"Aging" has become the new buzzword in town. It is hard to get through one day without hearing about 'healthy aging'; reversing 'aging'; embracing 'aging'; 'anti-aging' creams, lotions and tonics. In a society that is obsessed with turning back the clock, there are huge benefits to knowing the facts about the aging process. By learning what causes it, maybe we can prevent and outsmart it. Here is a first instalment on what underlies this mystifying process - based on a workshop in Victoria BC.
The Greater Victoria Eldercare Foundation sponsored many special events, activities and workshops during their March initiative called "Embrace Aging Month." On March 13, attendees were treated to a fascinating talk by Dr. Edward Ishiguro, Department of Biochemistry & Microbiology at the University of Victoria, on "The Biology of Human Aging." Dr. Ishiguro started his talk with the good news that, in Canada, we enjoy one of the longest life expectancies in the world – one that has been increasing steadily since the early 1900s.
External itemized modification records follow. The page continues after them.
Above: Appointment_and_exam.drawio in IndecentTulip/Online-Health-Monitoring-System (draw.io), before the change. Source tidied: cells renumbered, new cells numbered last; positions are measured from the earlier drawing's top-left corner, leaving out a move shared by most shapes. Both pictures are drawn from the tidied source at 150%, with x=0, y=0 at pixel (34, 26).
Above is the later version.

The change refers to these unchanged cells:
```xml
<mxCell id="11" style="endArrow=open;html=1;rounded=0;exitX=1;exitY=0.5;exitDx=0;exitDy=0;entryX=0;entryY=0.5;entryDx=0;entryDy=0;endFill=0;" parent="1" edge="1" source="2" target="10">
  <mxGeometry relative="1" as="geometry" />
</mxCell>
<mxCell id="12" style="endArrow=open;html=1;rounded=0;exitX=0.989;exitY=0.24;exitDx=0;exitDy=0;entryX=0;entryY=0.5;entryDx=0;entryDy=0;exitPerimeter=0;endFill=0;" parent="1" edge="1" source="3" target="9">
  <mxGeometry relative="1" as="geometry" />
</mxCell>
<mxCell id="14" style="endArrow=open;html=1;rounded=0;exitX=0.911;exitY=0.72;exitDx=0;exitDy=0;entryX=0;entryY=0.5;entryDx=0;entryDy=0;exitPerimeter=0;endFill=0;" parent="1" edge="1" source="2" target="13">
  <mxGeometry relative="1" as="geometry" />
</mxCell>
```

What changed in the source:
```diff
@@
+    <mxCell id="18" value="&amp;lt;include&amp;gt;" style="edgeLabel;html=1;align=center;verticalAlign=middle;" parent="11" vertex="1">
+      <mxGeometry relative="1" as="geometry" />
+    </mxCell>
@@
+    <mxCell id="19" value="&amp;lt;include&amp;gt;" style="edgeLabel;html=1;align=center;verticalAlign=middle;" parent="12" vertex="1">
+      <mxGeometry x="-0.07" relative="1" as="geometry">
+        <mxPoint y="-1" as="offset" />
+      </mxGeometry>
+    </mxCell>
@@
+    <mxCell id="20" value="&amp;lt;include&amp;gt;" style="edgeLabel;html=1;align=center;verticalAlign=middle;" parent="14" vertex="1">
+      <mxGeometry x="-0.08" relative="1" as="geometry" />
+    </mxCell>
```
The UVic Professor Emeritus talked about Dr. Leonard Hayflick, whose momentous work provided answers about the process of aging in human cells. The "Hayflick Limit" refers to his discovery that there is a definite limit to how much a human cell can reproduce itself – the number is 50-60 duplications. Essentially, a cell dies when it can no longer replicate itself. Dr. Hayflick called this process "Replicative Senescence" and he theorized that this was due to the progressive accumulation of damage to the cell from various sources. When people are young, these senescent cells are effectively removed by the immune system and replaced with new healthy ones. But as we age, our immune system becomes less efficient at getting rid of these non-functional cells. According to Dr. Ishiguro, the accumulation of these senescent cells in the body over a life span can lead to chronic disease and induce a limit on how long we live.
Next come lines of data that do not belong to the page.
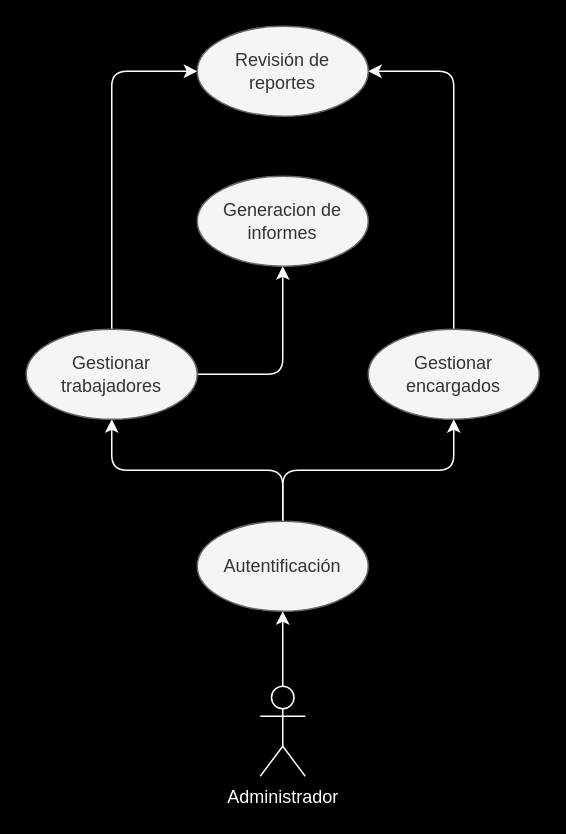
Earlier version of the draw.io diagram subsistemas/administrador/administrador.drawio (ecardosa/LogiRAIL-project). Source tidied: cells renumbered, new cells numbered last; positions are measured from the earlier drawing's top-left corner, leaving out a move shared by most shapes. Both pictures are drawn from the tidied source at 150%, with x=0, y=0 at pixel (26, 26).
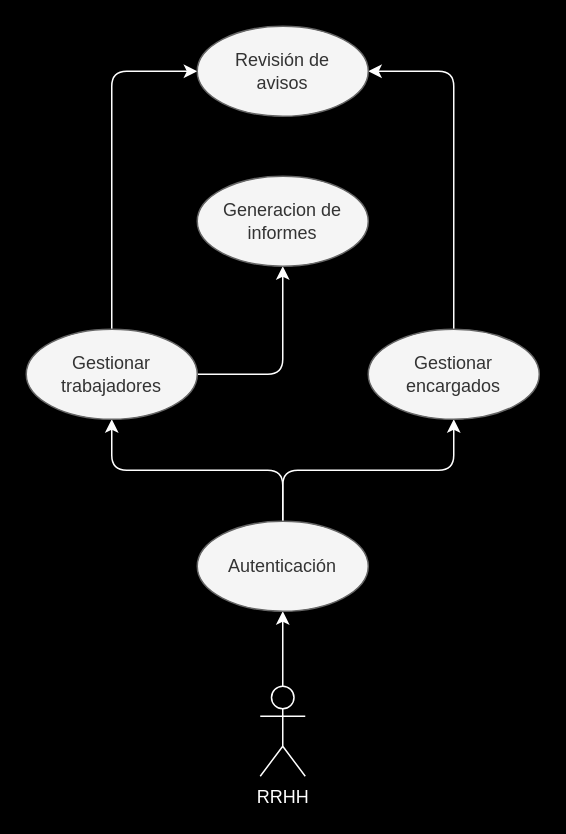
The same diagram, later.

Commit message (it also covers changes not shown here):
Enhanced administrador

The edit, as a diff of the source:
```diff
@@
 <mxGraphModel background="#000000">
   <root>
     <mxCell id="0" />
     <mxCell id="1" parent="0" />
     <mxCell id="2" style="edgeStyle=orthogonalEdgeStyle;html=1;exitX=0.5;exitY=0;exitDx=0;exitDy=0;exitPerimeter=0;entryX=0.5;entryY=1;entryDx=0;entryDy=0;fillColor=#f5f5f5;strokeColor=#FFFFFF;" parent="1" edge="1" source="3" target="6">
       <mxGeometry relative="1" as="geometry" />
     </mxCell>
-    <mxCell id="3" value="Administrador" style="shape=umlActor;verticalLabelPosition=bottom;verticalAlign=top;html=1;fillColor=none;fontColor=#FFFFFF;strokeColor=#FFFFFF;" parent="1" vertex="1">
+    <mxCell id="3" value="RRHH" style="shape=umlActor;verticalLabelPosition=bottom;verticalAlign=top;html=1;fillColor=none;fontColor=#FFFFFF;strokeColor=#FFFFFF;" parent="1" vertex="1">
       <mxGeometry x="156" y="440" width="30" height="60" as="geometry" />
     </mxCell>
     <mxCell id="4" style="edgeStyle=orthogonalEdgeStyle;html=1;exitX=0.5;exitY=0;exitDx=0;exitDy=0;entryX=0.5;entryY=1;entryDx=0;entryDy=0;fillColor=#f5f5f5;strokeColor=#FFFFFF;" parent="1" edge="1" source="6" target="9">
       <mxGeometry relative="1" as="geometry" />
     </mxCell>
     <mxCell id="5" style="edgeStyle=orthogonalEdgeStyle;html=1;exitX=0.5;exitY=0;exitDx=0;exitDy=0;entryX=0.5;entryY=1;entryDx=0;entryDy=0;fillColor=#f5f5f5;strokeColor=#FFFFFF;" parent="1" edge="1" source="6" target="11">
       <mxGeometry relative="1" as="geometry" />
     </mxCell>
-    <mxCell id="6" value="Autentificación" style="ellipse;whiteSpace=wrap;html=1;fillColor=#f5f5f5;fontColor=#333333;strokeColor=#666666;" parent="1" vertex="1">
+    <mxCell id="6" value="Autenticación" style="ellipse;whiteSpace=wrap;html=1;fillColor=#f5f5f5;fontColor=#333333;strokeColor=#666666;" parent="1" vertex="1">
       <mxGeometry x="114" y="330" width="114" height="60" as="geometry" />
     </mxCell>
     <mxCell id="7" style="edgeStyle=orthogonalEdgeStyle;html=1;exitX=0.5;exitY=0;exitDx=0;exitDy=0;entryX=0;entryY=0.5;entryDx=0;entryDy=0;fillColor=#f5f5f5;strokeColor=#FFFFFF;" parent="1" edge="1" source="9" target="13">
       <mxGeometry relative="1" as="geometry" />
     </mxCell>
     <mxCell id="8" style="edgeStyle=orthogonalEdgeStyle;html=1;exitX=1;exitY=0.5;exitDx=0;exitDy=0;entryX=0.5;entryY=1;entryDx=0;entryDy=0;fillColor=#f5f5f5;strokeColor=#FFFFFF;" parent="1" edge="1" source="9" target="12">
       <mxGeometry relative="1" as="geometry" />
     </mxCell>
     <mxCell id="9" value="Gestionar trabajadores" style="ellipse;whiteSpace=wrap;html=1;fillColor=#f5f5f5;fontColor=#333333;strokeColor=#666666;" parent="1" vertex="1">
       <mxGeometry y="202" width="114" height="60" as="geometry" />
     </mxCell>
     <mxCell id="10" style="edgeStyle=orthogonalEdgeStyle;html=1;exitX=0.5;exitY=0;exitDx=0;exitDy=0;entryX=1;entryY=0.5;entryDx=0;entryDy=0;fillColor=#f5f5f5;strokeColor=#FFFFFF;" parent="1" edge="1" source="11" target="13">
       <mxGeometry relative="1" as="geometry" />
     </mxCell>
     <mxCell id="11" value="Gestionar encargados" style="ellipse;whiteSpace=wrap;html=1;fillColor=#f5f5f5;fontColor=#333333;strokeColor=#666666;" parent="1" vertex="1">
       <mxGeometry x="228" y="202" width="114" height="60" as="geometry" />
     </mxCell>
     <mxCell id="12" value="Generacion de informes" style="ellipse;whiteSpace=wrap;html=1;fillColor=#f5f5f5;fontColor=#333333;strokeColor=#666666;" parent="1" vertex="1">
       <mxGeometry x="114" y="100" width="114" height="60" as="geometry" />
     </mxCell>
-    <mxCell id="13" value="Revisión de&lt;br&gt;reportes" style="ellipse;whiteSpace=wrap;html=1;fillColor=#f5f5f5;fontColor=#333333;strokeColor=#666666;" parent="1" vertex="1">
+    <mxCell id="13" value="Revisión de&lt;br&gt;avisos" style="ellipse;whiteSpace=wrap;html=1;fillColor=#f5f5f5;fontColor=#333333;strokeColor=#666666;" parent="1" vertex="1">
       <mxGeometry x="114" width="114" height="60" as="geometry" />
     </mxCell>
   </root>
 </mxGraphModel>
```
We were all startled by a quote in Dr. Ishiguro's slideshow: "Oxygen is the ultimate toxin...The biochemical price of breathing is aging." The explanation alludes to "The Free Radical Theory of Aging." Per "www.rice.edu/~jenky/sports/antiox.html", free radicals are "groups of atoms which can be formed when oxygen interacts with certain molecules...The chief danger comes from the damage free radicals can do when they react with important cellular components. Cells may function poorly or die if this occurs." Dr. Ishiguro believes that senescence begins with the accumulation of this damage by free radicals.
To prevent free radical damage the body has a defence system of "antioxidants", molecules that neutralize the villains. However, the principle micronutrient (vitamin) antioxidants are supplied by the diet. Dr. Ushiguro feels that the most effective "way out" of this vicious aging cycle is through regular exercise and a nutritious calorie-restricted diet. Exercise increases aerobic capacity, resistance to fatigue and endurance and a diet high in nutrients and low in empty calories builds health. Another big pay-off is that they both decrease free radical-induced damage, thus giving our bodies a fighting chance at a long healthy life.
The entertaining scientist left us with some inspiring words: "Aging is not a disease: it is a natural, universal process. Embrace it!" His advice for aging well: "Be happy, don't abuse your diet, and stay physically and mentally active."